==== Material shown
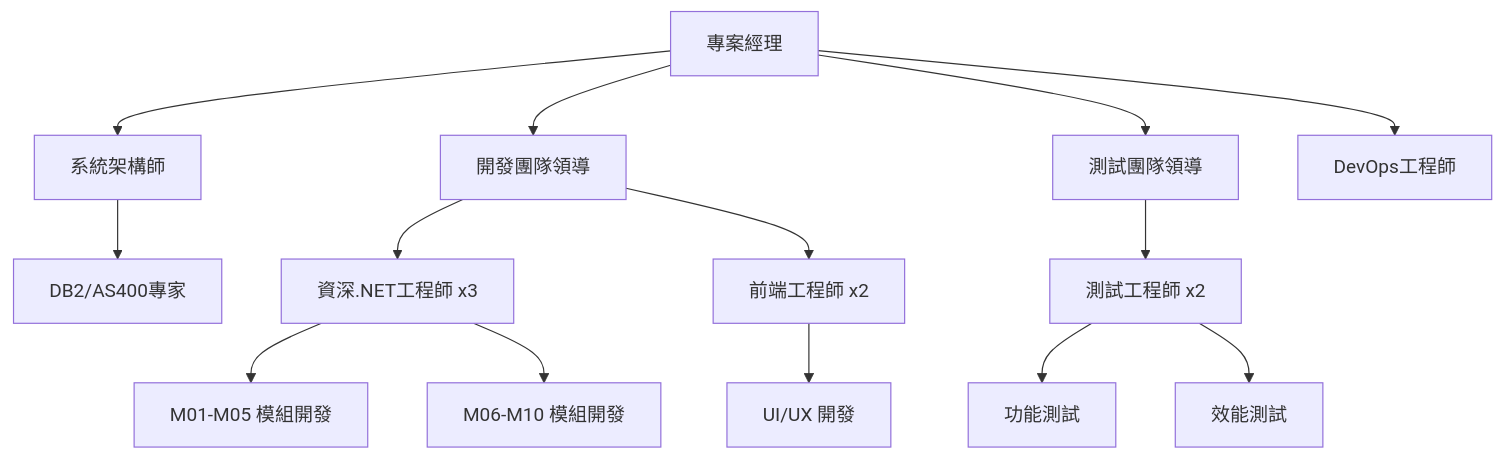
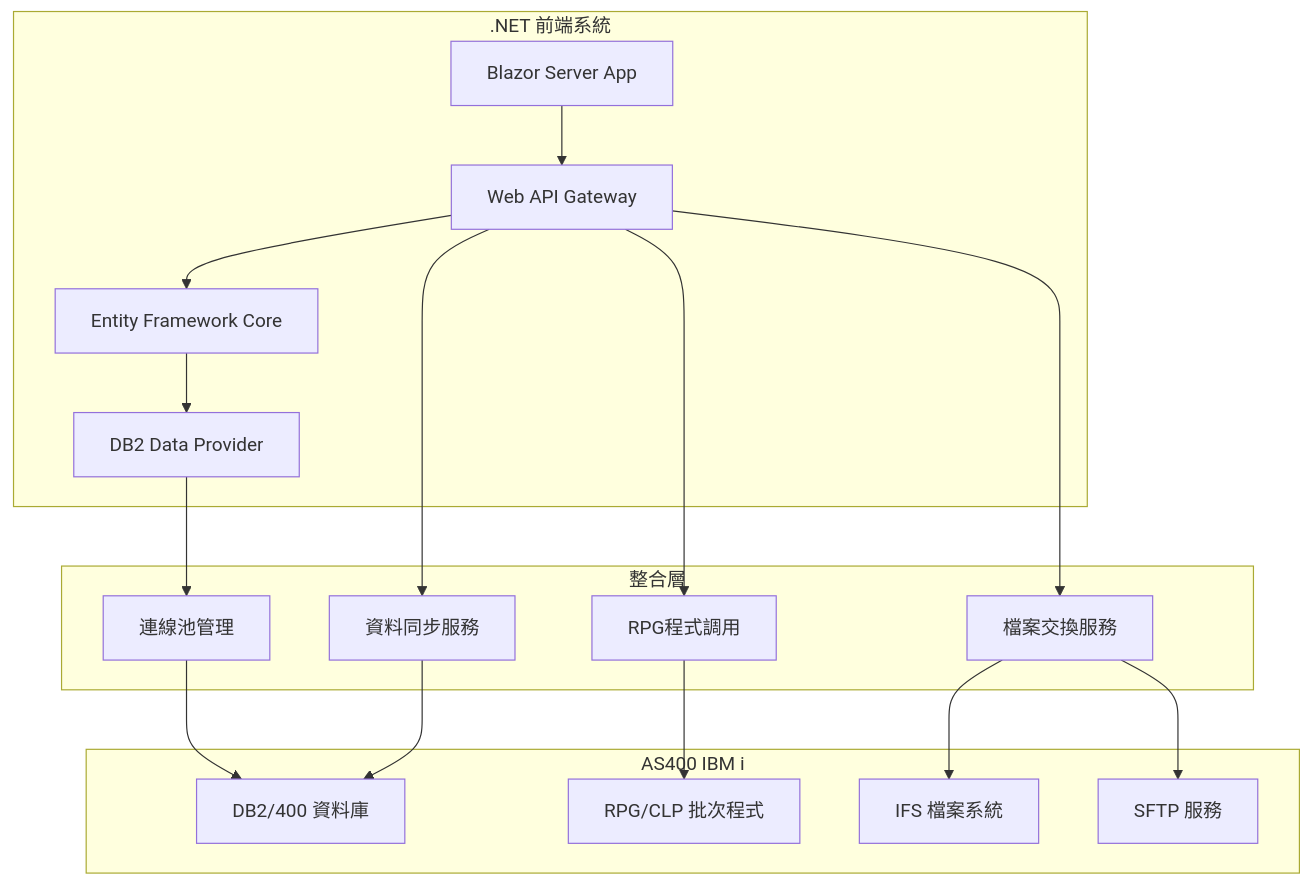
Diagram 19 of 21 in 年興紡織_人事薪資系統_NET前端開發規劃.md (WK195838/NianXing), drawn with Mermaid before and after one commit. The commit also changed other lines of this file, not shown here.

````diff
--- a/年興紡織_人事薪資系統_NET前端開發規劃.md
+++ b/年興紡織_人事薪資系統_NET前端開發規劃.md
@@ -1096,20 +1175,39 @@
 ```mermaid
-graph TD
-    A[專案經理] --> B[系統架構師]
-    A --> C[開發團隊領導]
-    A --> D[測試團隊領導]
-    A --> E[DevOps工程師]
+graph TB
+    subgraph ".NET 前端系統"
+        A[Blazor Server App]
+        B[Web API Gateway]
+        C[Entity Framework Core]
+        D[DB2 Data Provider]
+    end
     
-    B --> F[DB2/AS400專家]
+    subgraph "整合層"
+        E[連線池管理]
+        F[資料同步服務]
+        G[RPG程式調用]
+        H[檔案交換服務]
+    end
     
-    C --> G[資深.NET工程師 x3]
-    C --> H[前端工程師 x2]
+    subgraph "AS400 IBM i"
+        I[DB2/400 資料庫]
+        J[RPG/CLP 批次程式]
+        K[IFS 檔案系統]
+        L[SFTP 服務]
+    end
     
-    D --> I[測試工程師 x2]
+    A --> B
+    B --> C
+    C --> D
+    D --> E
+    E --> I
     
-    G --> J[M01-M05 模組開發]
-    G --> K[M06-M10 模組開發]
-    H --> L[UI/UX 開發]
-    I --> M[功能測試]
-    I --> N[效能測試]
+    B --> F
+    F --> I
+    
+    B --> G
+    G --> J
+    
+    B --> H
+    H --> K
+    H --> L
 ```
````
========
# Required action:
All of the listing above has to be reproduced exactly, though without its images.

# Solution for this exercise:
Diagram 19 of 21 in 年興紡織_人事薪資系統_NET前端開發規劃.md (WK195838/NianXing), drawn with Mermaid before and after one commit. The commit also changed other lines of this file, not shown here.

````diff
--- a/年興紡織_人事薪資系統_NET前端開發規劃.md
+++ b/年興紡織_人事薪資系統_NET前端開發規劃.md
@@ -1096,20 +1175,39 @@
 ```mermaid
-graph TD
-    A[專案經理] --> B[系統架構師]
-    A --> C[開發團隊領導]
-    A --> D[測試團隊領導]
-    A --> E[DevOps工程師]
+graph TB
+    subgraph ".NET 前端系統"
+        A[Blazor Server App]
+        B[Web API Gateway]
+        C[Entity Framework Core]
+        D[DB2 Data Provider]
+    end
     
-    B --> F[DB2/AS400專家]
+    subgraph "整合層"
+        E[連線池管理]
+        F[資料同步服務]
+        G[RPG程式調用]
+        H[檔案交換服務]
+    end
     
-    C --> G[資深.NET工程師 x3]
-    C --> H[前端工程師 x2]
+    subgraph "AS400 IBM i"
+        I[DB2/400 資料庫]
+        J[RPG/CLP 批次程式]
+        K[IFS 檔案系統]
+        L[SFTP 服務]
+    end
     
-    D --> I[測試工程師 x2]
+    A --> B
+    B --> C
+    C --> D
+    D --> E
+    E --> I
     
-    G --> J[M01-M05 模組開發]
-    G --> K[M06-M10 模組開發]
-    H --> L[UI/UX 開發]
-    I --> M[功能測試]
-    I --> N[效能測試]
+    B --> F
+    F --> I
+    
+    B --> G
+    G --> J
+    
+    B --> H
+    H --> K
+    H --> L
 ```
````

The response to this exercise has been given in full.